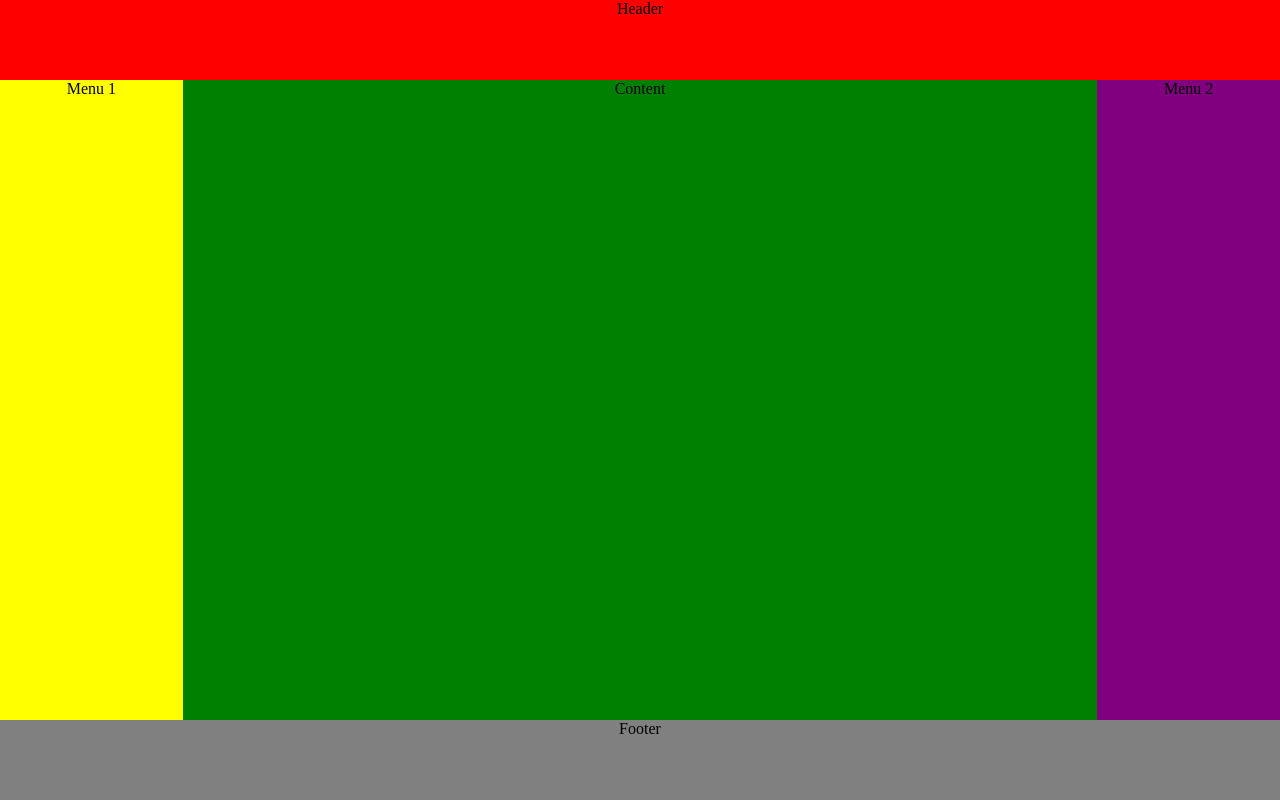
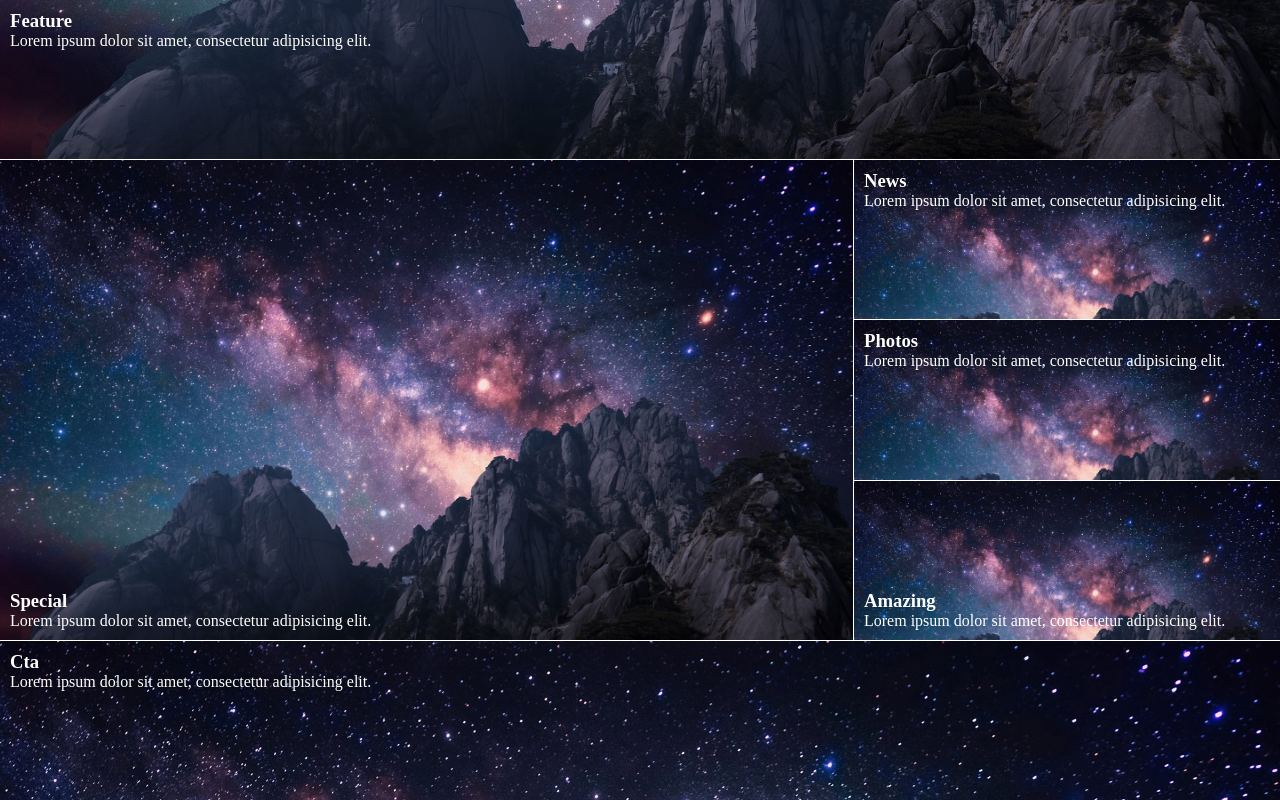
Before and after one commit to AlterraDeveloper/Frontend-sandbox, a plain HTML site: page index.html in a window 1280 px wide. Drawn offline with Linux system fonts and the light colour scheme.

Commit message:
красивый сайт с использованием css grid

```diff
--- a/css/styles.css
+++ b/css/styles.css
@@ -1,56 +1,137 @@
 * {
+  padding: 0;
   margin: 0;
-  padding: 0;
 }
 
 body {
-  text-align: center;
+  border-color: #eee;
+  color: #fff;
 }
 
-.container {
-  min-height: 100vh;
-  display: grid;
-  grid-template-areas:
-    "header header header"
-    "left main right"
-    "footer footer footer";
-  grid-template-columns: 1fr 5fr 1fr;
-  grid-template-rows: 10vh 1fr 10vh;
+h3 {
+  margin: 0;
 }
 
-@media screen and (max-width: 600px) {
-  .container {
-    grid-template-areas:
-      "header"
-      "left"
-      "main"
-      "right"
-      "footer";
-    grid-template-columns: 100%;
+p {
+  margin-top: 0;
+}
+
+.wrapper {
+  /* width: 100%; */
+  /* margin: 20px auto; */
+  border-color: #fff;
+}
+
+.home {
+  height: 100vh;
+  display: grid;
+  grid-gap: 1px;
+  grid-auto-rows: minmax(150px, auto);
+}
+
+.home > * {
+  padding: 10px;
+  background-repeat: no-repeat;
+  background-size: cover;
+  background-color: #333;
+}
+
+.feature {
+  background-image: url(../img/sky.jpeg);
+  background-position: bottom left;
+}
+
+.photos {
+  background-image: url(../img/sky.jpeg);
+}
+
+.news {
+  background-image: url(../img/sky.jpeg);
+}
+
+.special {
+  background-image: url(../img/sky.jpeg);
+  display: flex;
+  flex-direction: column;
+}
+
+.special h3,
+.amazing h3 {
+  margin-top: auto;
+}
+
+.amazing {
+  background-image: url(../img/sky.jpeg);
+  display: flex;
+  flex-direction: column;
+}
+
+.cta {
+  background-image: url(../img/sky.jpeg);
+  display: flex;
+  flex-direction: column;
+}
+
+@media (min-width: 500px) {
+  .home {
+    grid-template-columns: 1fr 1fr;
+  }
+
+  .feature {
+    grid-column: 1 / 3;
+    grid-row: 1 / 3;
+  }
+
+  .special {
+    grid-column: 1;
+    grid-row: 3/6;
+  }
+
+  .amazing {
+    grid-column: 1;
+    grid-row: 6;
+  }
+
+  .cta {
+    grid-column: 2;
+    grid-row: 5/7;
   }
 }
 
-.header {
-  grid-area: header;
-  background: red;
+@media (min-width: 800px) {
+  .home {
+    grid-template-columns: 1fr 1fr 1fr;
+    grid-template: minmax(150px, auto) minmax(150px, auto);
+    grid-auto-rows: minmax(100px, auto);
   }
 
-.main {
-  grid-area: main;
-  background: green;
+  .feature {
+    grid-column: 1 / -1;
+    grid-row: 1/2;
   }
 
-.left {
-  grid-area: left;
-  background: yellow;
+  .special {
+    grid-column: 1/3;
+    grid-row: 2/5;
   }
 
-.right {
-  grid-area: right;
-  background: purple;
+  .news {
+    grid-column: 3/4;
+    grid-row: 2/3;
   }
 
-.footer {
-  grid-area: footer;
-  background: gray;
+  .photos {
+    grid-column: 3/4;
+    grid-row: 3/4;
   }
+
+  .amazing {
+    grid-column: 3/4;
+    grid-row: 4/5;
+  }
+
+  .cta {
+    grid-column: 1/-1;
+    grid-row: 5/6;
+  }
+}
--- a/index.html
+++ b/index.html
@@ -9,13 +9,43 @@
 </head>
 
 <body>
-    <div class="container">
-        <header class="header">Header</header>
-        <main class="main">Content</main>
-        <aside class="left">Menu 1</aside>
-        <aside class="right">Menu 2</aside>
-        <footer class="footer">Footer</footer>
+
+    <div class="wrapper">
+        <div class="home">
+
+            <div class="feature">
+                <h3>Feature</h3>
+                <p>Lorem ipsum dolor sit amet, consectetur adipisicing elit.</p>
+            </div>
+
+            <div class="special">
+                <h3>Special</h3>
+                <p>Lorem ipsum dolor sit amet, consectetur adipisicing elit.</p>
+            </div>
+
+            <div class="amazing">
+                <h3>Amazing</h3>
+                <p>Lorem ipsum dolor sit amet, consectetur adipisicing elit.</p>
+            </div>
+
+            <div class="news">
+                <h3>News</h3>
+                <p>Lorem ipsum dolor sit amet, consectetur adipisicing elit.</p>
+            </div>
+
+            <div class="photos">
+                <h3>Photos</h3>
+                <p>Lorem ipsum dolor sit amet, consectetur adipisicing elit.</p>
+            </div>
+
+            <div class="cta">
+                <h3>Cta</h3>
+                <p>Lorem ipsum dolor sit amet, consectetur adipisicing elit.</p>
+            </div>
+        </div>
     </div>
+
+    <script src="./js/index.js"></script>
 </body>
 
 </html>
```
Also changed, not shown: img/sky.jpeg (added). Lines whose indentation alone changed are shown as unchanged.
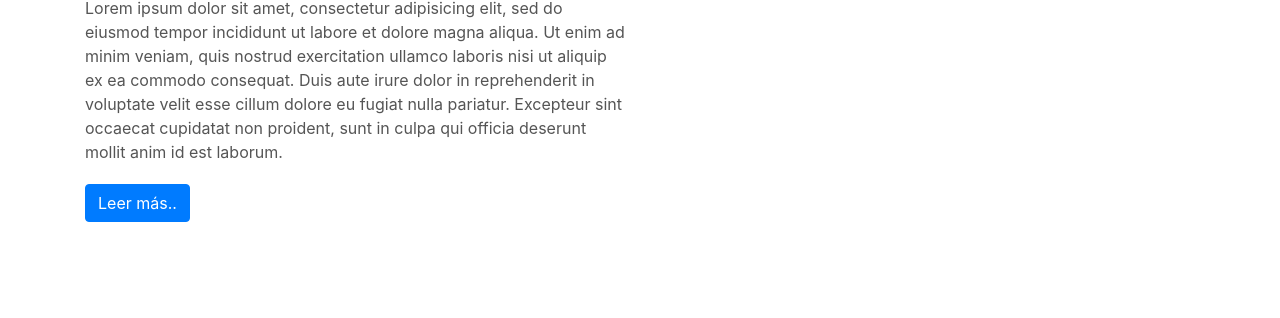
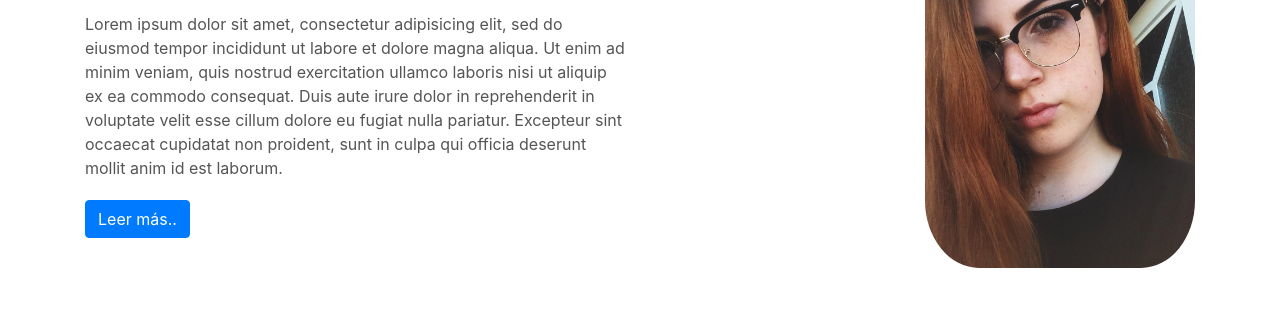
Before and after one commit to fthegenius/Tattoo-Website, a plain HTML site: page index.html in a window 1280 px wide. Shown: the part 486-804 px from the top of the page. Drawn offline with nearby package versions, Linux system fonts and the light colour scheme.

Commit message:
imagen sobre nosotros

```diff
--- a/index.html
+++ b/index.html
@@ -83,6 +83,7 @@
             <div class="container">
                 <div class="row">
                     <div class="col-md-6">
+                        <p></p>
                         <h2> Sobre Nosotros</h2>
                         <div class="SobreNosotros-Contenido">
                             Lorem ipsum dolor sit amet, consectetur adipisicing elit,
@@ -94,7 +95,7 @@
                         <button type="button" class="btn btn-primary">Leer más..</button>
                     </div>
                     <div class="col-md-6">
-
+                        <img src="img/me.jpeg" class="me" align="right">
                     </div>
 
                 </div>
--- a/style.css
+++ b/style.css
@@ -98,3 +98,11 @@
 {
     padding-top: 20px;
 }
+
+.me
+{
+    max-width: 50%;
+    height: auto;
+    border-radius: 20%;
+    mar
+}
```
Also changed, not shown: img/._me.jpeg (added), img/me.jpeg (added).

☆ ☆ ☆ ☆ ☆ ☆ ☆

Work required —
In the copy, include every record exactly and no pictures.

Written response —
Before and after one commit to AlterraDeveloper/Frontend-sandbox, a plain HTML site: page index.html in a window 1280 px wide. Drawn offline with Linux system fonts and the light colour scheme.

Commit message:
красивый сайт с использованием css grid

```diff
--- a/css/styles.css
+++ b/css/styles.css
@@ -1,56 +1,137 @@
 * {
+  padding: 0;
   margin: 0;
-  padding: 0;
 }
 
 body {
-  text-align: center;
+  border-color: #eee;
+  color: #fff;
 }
 
-.container {
-  min-height: 100vh;
-  display: grid;
-  grid-template-areas:
-    "header header header"
-    "left main right"
-    "footer footer footer";
-  grid-template-columns: 1fr 5fr 1fr;
-  grid-template-rows: 10vh 1fr 10vh;
+h3 {
+  margin: 0;
 }
 
-@media screen and (max-width: 600px) {
-  .container {
-    grid-template-areas:
-      "header"
-      "left"
-      "main"
-      "right"
-      "footer";
-    grid-template-columns: 100%;
+p {
+  margin-top: 0;
+}
+
+.wrapper {
+  /* width: 100%; */
+  /* margin: 20px auto; */
+  border-color: #fff;
+}
+
+.home {
+  height: 100vh;
+  display: grid;
+  grid-gap: 1px;
+  grid-auto-rows: minmax(150px, auto);
+}
+
+.home > * {
+  padding: 10px;
+  background-repeat: no-repeat;
+  background-size: cover;
+  background-color: #333;
+}
+
+.feature {
+  background-image: url(../img/sky.jpeg);
+  background-position: bottom left;
+}
+
+.photos {
+  background-image: url(../img/sky.jpeg);
+}
+
+.news {
+  background-image: url(../img/sky.jpeg);
+}
+
+.special {
+  background-image: url(../img/sky.jpeg);
+  display: flex;
+  flex-direction: column;
+}
+
+.special h3,
+.amazing h3 {
+  margin-top: auto;
+}
+
+.amazing {
+  background-image: url(../img/sky.jpeg);
+  display: flex;
+  flex-direction: column;
+}
+
+.cta {
+  background-image: url(../img/sky.jpeg);
+  display: flex;
+  flex-direction: column;
+}
+
+@media (min-width: 500px) {
+  .home {
+    grid-template-columns: 1fr 1fr;
+  }
+
+  .feature {
+    grid-column: 1 / 3;
+    grid-row: 1 / 3;
+  }
+
+  .special {
+    grid-column: 1;
+    grid-row: 3/6;
+  }
+
+  .amazing {
+    grid-column: 1;
+    grid-row: 6;
+  }
+
+  .cta {
+    grid-column: 2;
+    grid-row: 5/7;
   }
 }
 
-.header {
-  grid-area: header;
-  background: red;
+@media (min-width: 800px) {
+  .home {
+    grid-template-columns: 1fr 1fr 1fr;
+    grid-template: minmax(150px, auto) minmax(150px, auto);
+    grid-auto-rows: minmax(100px, auto);
   }
 
-.main {
-  grid-area: main;
-  background: green;
+  .feature {
+    grid-column: 1 / -1;
+    grid-row: 1/2;
   }
 
-.left {
-  grid-area: left;
-  background: yellow;
+  .special {
+    grid-column: 1/3;
+    grid-row: 2/5;
   }
 
-.right {
-  grid-area: right;
-  background: purple;
+  .news {
+    grid-column: 3/4;
+    grid-row: 2/3;
   }
 
-.footer {
-  grid-area: footer;
-  background: gray;
+  .photos {
+    grid-column: 3/4;
+    grid-row: 3/4;
   }
+
+  .amazing {
+    grid-column: 3/4;
+    grid-row: 4/5;
+  }
+
+  .cta {
+    grid-column: 1/-1;
+    grid-row: 5/6;
+  }
+}
--- a/index.html
+++ b/index.html
@@ -9,13 +9,43 @@
 </head>
 
 <body>
-    <div class="container">
-        <header class="header">Header</header>
-        <main class="main">Content</main>
-        <aside class="left">Menu 1</aside>
-        <aside class="right">Menu 2</aside>
-        <footer class="footer">Footer</footer>
+
+    <div class="wrapper">
+        <div class="home">
+
+            <div class="feature">
+                <h3>Feature</h3>
+                <p>Lorem ipsum dolor sit amet, consectetur adipisicing elit.</p>
+            </div>
+
+            <div class="special">
+                <h3>Special</h3>
+                <p>Lorem ipsum dolor sit amet, consectetur adipisicing elit.</p>
+            </div>
+
+            <div class="amazing">
+                <h3>Amazing</h3>
+                <p>Lorem ipsum dolor sit amet, consectetur adipisicing elit.</p>
+            </div>
+
+            <div class="news">
+                <h3>News</h3>
+                <p>Lorem ipsum dolor sit amet, consectetur adipisicing elit.</p>
+            </div>
+
+            <div class="photos">
+                <h3>Photos</h3>
+                <p>Lorem ipsum dolor sit amet, consectetur adipisicing elit.</p>
+            </div>
+
+            <div class="cta">
+                <h3>Cta</h3>
+                <p>Lorem ipsum dolor sit amet, consectetur adipisicing elit.</p>
+            </div>
+        </div>
     </div>
+
+    <script src="./js/index.js"></script>
 </body>
 
 </html>
```
Also changed, not shown: img/sky.jpeg (added). Lines whose indentation alone changed are shown as unchanged.
Before and after one commit to fthegenius/Tattoo-Website, a plain HTML site: page index.html in a window 1280 px wide. Shown: the part 486-804 px from the top of the page. Drawn offline with nearby package versions, Linux system fonts and the light colour scheme.

Commit message:
imagen sobre nosotros

```diff
--- a/index.html
+++ b/index.html
@@ -83,6 +83,7 @@
             <div class="container">
                 <div class="row">
                     <div class="col-md-6">
+                        <p></p>
                         <h2> Sobre Nosotros</h2>
                         <div class="SobreNosotros-Contenido">
                             Lorem ipsum dolor sit amet, consectetur adipisicing elit,
@@ -94,7 +95,7 @@
                         <button type="button" class="btn btn-primary">Leer más..</button>
                     </div>
                     <div class="col-md-6">
-
+                        <img src="img/me.jpeg" class="me" align="right">
                     </div>
 
                 </div>
--- a/style.css
+++ b/style.css
@@ -98,3 +98,11 @@
 {
     padding-top: 20px;
 }
+
+.me
+{
+    max-width: 50%;
+    height: auto;
+    border-radius: 20%;
+    mar
+}
```
Also changed, not shown: img/._me.jpeg (added), img/me.jpeg (added).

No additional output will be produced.